The Supreme Court affirmed the Third Circuit Court of Appeals dismissal of Kurns v. Railroad Friction Products today, agreeing with the Philadelphia-based appellate court that the Locomotive Inspection Act (LIA) preempts Pennsylvania tort law claims for asbestos exposure.
Plaintiff George Corson, spent 27 years as a locomotive welder and machinist, installing brakeshoes on locomotives and stripping insulation from locomotive boilers, both of which contained asbestos. After Corson developed mesothelioma, which is caused solely by asbestos exposure, he sued 59 railroad-related defendants in Pennsylvania state court, claiming that the defendants’ defective design and failure to warn caused his injuries.
The defendants removed the case to federal court, and moved for summary judgment. Both the district court and the Third Circuit Court of Appeals agreed that the case should be dismissed because the LIA preempts any state-tort based product liability claims. Today, in a 6-3 decision, the Supreme Court ruled that the Third Circuit Court of Appeals made the right call on the case based on the 1926 ruling in Napier v. Atlantic Coast Line Railroad Co.
Justice Clarence Thomas, writing for the majority, rejected plaintiffs' arguments that their claims fall outside of the field preempted by the LIA, as it was defined in Napier.
What's interesting here is that the plaintiffs did not ask the Third Circuit or SCOTUS to overrule Napier. The plaintiffs offered four arguments for why their claims fell outside the scope of the LIA:

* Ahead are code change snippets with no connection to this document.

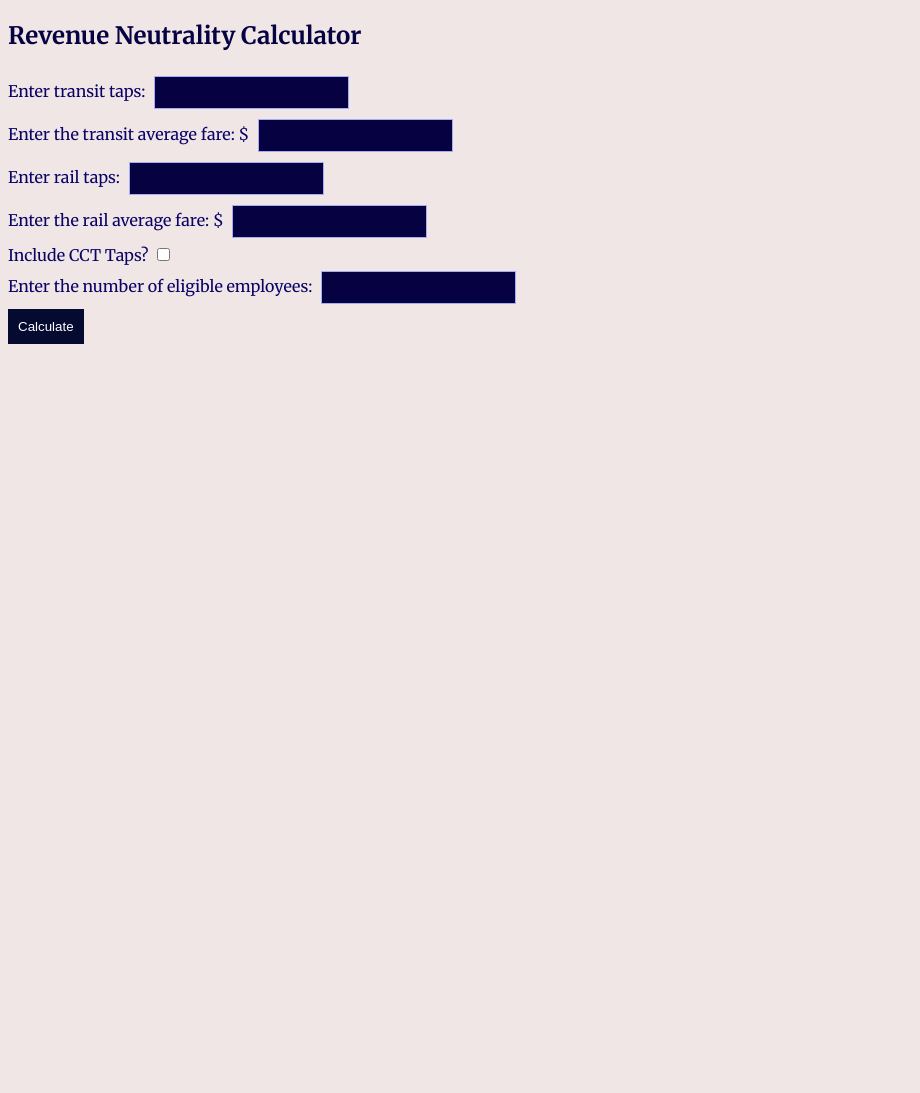
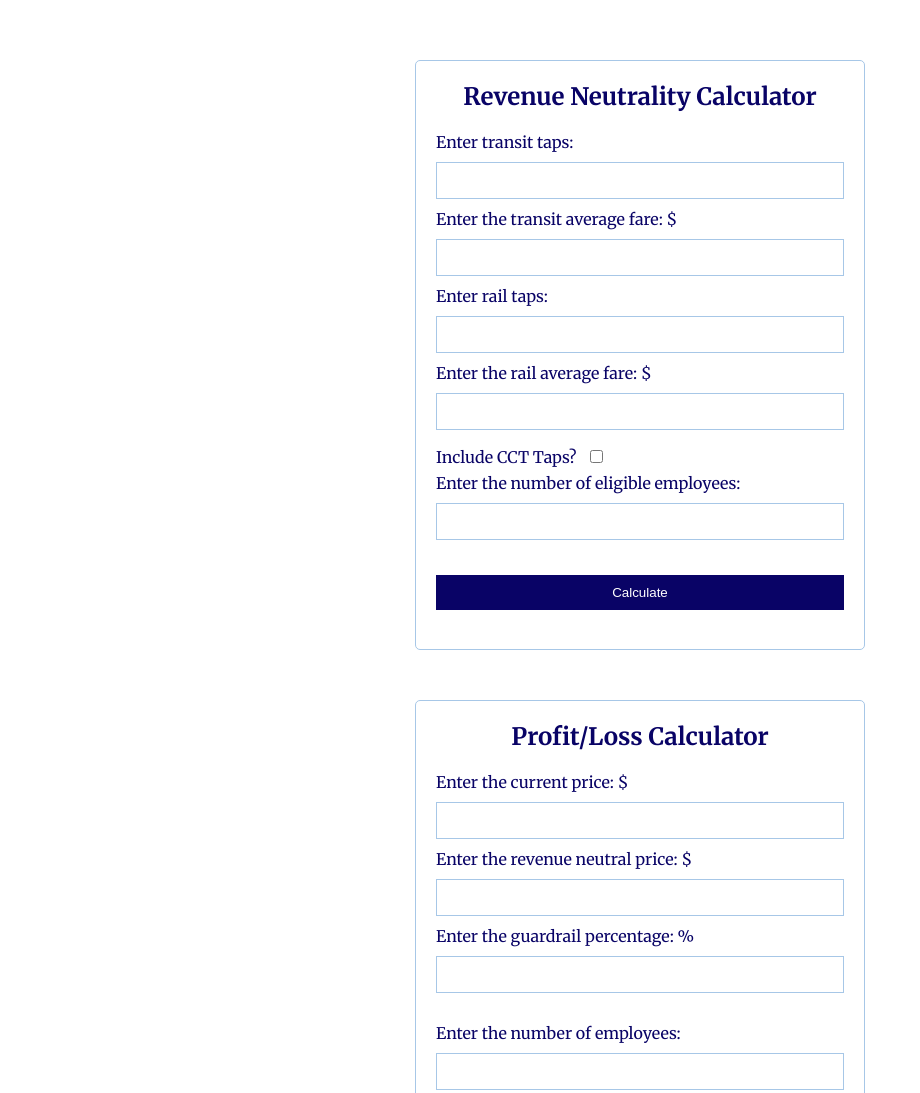
Before and after one commit to asimpson-septa/Key-Advantage-Calculator, a plain HTML site: page index.html in a window 1280 px wide. Shown: the top 1093 px of the page, without its empty margins (0-920 px from the left). Before the commit the page ends 800 px from the top, so only its background shows below. Drawn offline with Linux system fonts and the light colour scheme.

Commit message:
Update index.html

```diff
--- a/index.html
+++ b/index.html
@@ -1,53 +1,114 @@
 <!DOCTYPE html>
 <html>
 <head>
-    <title>Revenue Neutrality Calculator</title>
+    <title>Revenue Neutrality and Profit Loss Calculator</title>
     <link href="https://fonts.googleapis.com/css2?family=Merriweather:wght@400;700&display=swap" rel="stylesheet">
     <style>
         body {
-            background-color: #f1e6e6; /* Dark Blue */
-            color: #e0e0e0; /* Light Gray */
+            background-color: #ffffff; /* White background */
+            color: #090366; /* Dark Blue text */
             font-family: 'Merriweather', serif;
+            margin: 0;
+            padding: 0;
+            display: flex;
+            justify-content: center;
+            align-items: flex-start; /* Align to the top */
+            height: 100vh;
         }
 
         h2 {
-            color: #060242; /* Neon Green */
+            color: #090366; /* Dark Blue for titles */
+            margin-top: 0;
+            text-align: center; /* Center-align all titles */
         }
 
         h2:hover {
-            color: #040227; /* Slightly darker Neon Green */
+            color: #ff0000; /* Bright Red on hover */
         }
 
         h3 {
-            color: #060242; /* White text for the result */
+            color: #090366; /* Dark Blue for results */
         }
 
         label {
-            color: #090366; /* Light Gray for labels */
+            color: #090366; /* Dark Blue for labels */
+            margin-top: 10px;
         }
 
         input {
-            background-color: #060242; /* Dark Blue for inputs */
-            color: #ffffff; /* White text in inputs */
-            border: 1px solid #a5adf3; /* Neon Green border */
-            padding: 8px;
-            margin: 5px;
+            background-color: #ffffff; /* White background for input fields */
+            color: #090366; /* Dark Blue text */
+            border: 1px solid #a7c7e7; /* Light Blue border */
+            padding: 10px;
+            margin: 10px 0;
+            width: 100%;
+            box-sizing: border-box;
         }
 
         button {
-            background-color: #050a30; /* Neon Green */
-            color: rgb(255, 255, 255);
+            background-color: #090366; /* Dark Blue button */
+            color: #ffffff; /* White text on button */
             padding: 10px;
             border: none;
             cursor: pointer;
+            width: 100%;
+            box-sizing: border-box;
+            margin-top: 10px;
         }
 
         button:hover {
-            background-color: #ff0000; /* Slightly darker Neon Green */
+            background-color: #3a539b; /* Slightly lighter Dark Blue on hover */
+        }
+
+        .calculator {
+            margin-top: 20px; /* Adjusted space between calculators */
+            padding: 20px;
+            border: 1px solid #a7c7e7; /* Light Blue border */
+            border-radius: 5px;
+            background-color: #ffffff; /* White background */
+            width: 450px; /* Shrink calculator width */
+            box-sizing: border-box;
+        }
+
+        .calculator input {
+            padding: 10px; /* Same padding for consistency */
+        }
+
+        .calculator button {
+            width: 100%;
+        }
+
+        .calculator span {
+            margin-left: 5px;
+        }
+
+        .checkbox-container {
+            display: inline-block;
+            margin-left: 10px; /* Align checkbox next to the question */
+        }
+
+        .form-row {
+            margin-bottom: 15px; /* Added margin to separate form fields */
+        }
+
+        .percentage {
+            display: inline-block;
+            margin-left: 5px; /* Position the % sign immediately after the input */
+        }
+
+        /* Center the calculator containers */
+        .calculator-container {
+            margin-top: 40px; /* Push entire calculator group down */
+            display: flex;
+            flex-direction: column;
+            gap: 30px; /* Space between calculators */
+            align-items: center;
         }
     </style>
 </head>
 <body>
+    <div class="calculator-container">
+        <div class="calculator">
             <h2>Revenue Neutrality Calculator</h2>
 
             <label for="TransitTaps">Enter transit taps: </label>
@@ -63,22 +124,55 @@
             <input type="number" id="RailAvgFare" step="0.01"><br>
 
             <label for="CCTCheckbox">Include CCT Taps? </label>
+            <div class="checkbox-container">
                 <input type="checkbox" id="CCTCheckbox" onchange="toggleCCTFields()"><br>
+            </div>
 
             <div id="CCTFields" style="display:none;">
+                <div class="form-row">
                     <label for="CCTTaps">Enter CCT Taps: </label>
                     <input type="number" id="CCTTaps"><br>
+                </div>
 
+                <div class="form-row">
                     <label for="CCTAvgFare">Enter CCT average fare: $ </label>
                     <input type="number" id="CCTAvgFare" step="0.01"><br>
                 </div>
+            </div>
 
+            <div class="form-row">
                 <label for="employees">Enter the number of eligible employees: </label>
                 <input type="number" id="employees"><br>
+            </div>
 
             <button onclick="calculateRevenueNeutrality()">Calculate</button>
 
             <h3 id="result"></h3>
+        </div>
+
+        <!-- Profit/Loss Calculator starts here -->
+        <div class="calculator">
+            <h2>Profit/Loss Calculator</h2>
+
+            <label for="CTPrice">Enter the current price: $ </label>
+            <input type="number" id="CTPrice" step="0.01"><br>
+
+            <label for="RNPrice">Enter the revenue neutral price: $ </label>
+            <input type="number" id="RNPrice" step="0.01"><br>
+
+            <label for="guardrail">Enter the guardrail percentage: %</label>
+            <input type="number" id="guardrail"><span class="percentage"></span><br>
+
+            <div class="form-row">
+                <label for="employeesForProfitLoss">Enter the number of employees: </label>
+                <input type="number" id="employeesForProfitLoss"><br>
+            </div>
+
+            <button onclick="calculateProfitLoss()">Calculate</button>
+
+            <h3 id="profitLossResult"></h3>
+        </div>
+    </div>
 
     <script>
         function toggleCCTFields() {
@@ -93,35 +187,11 @@
         }
 
         function calculateRevenueNeutrality() {
-            var TransitTaps = parseInt(document.getElementById('TransitTaps').value);
-            var TransitAvgFare = parseFloat(document.getElementById('TransitAvgFare').value);
-            var RailTaps = parseInt(document.getElementById('RailTaps').value);
-            var RailAvgFare = parseFloat(document.getElementById('RailAvgFare').value);
-            var CCTCheckbox = document.getElementById('CCTCheckbox').checked;
-            var CCTTaps = 0;
-            var CCTAvgFare = 0;
-
-            // Handle CCT Taps input based on checkbox
-            if (CCTCheckbox) {
-                CCTTaps = parseInt(document.getElementById('CCTTaps').value);
-                CCTAvgFare = parseFloat(document.getElementById('CCTAvgFare').value);
-            } else {
-                CCTTaps = 0;
-                CCTAvgFare = 0;
+            // Revenue Neutrality Calculation Logic
         }
 
-            var employees = parseInt(document.getElementById('employees').value);
-            if (!employees || employees <= 0) {
-                document.getElementById('result').innerHTML = "Please enter a valid number of employees.";
-                return;
-            }
-
-            // Perform the calculation
-            var RNPrice = ((TransitTaps * TransitAvgFare) + (RailTaps * RailAvgFare) + (CCTTaps * CCTAvgFare)) / employees;
-            RNPrice = RNPrice.toFixed(2);
-
-            // Display the result
-            document.getElementById('result').innerHTML = "Your revenue neutral price is $" + RNPrice;
+        function calculateProfitLoss() {
+            // Profit Loss Calculation Logic
         }
     </script>
 </body>
```
Lines whose indentation alone changed are shown as unchanged.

Though the Supreme Court agreed with the Third Circuit Court of Appeals, this will be an unpopular decision. A number of public interest groups -- and even the federal government -- submitted briefs urging the Court to let the plaintiffs bring their defective design or failure to warn claims in state court.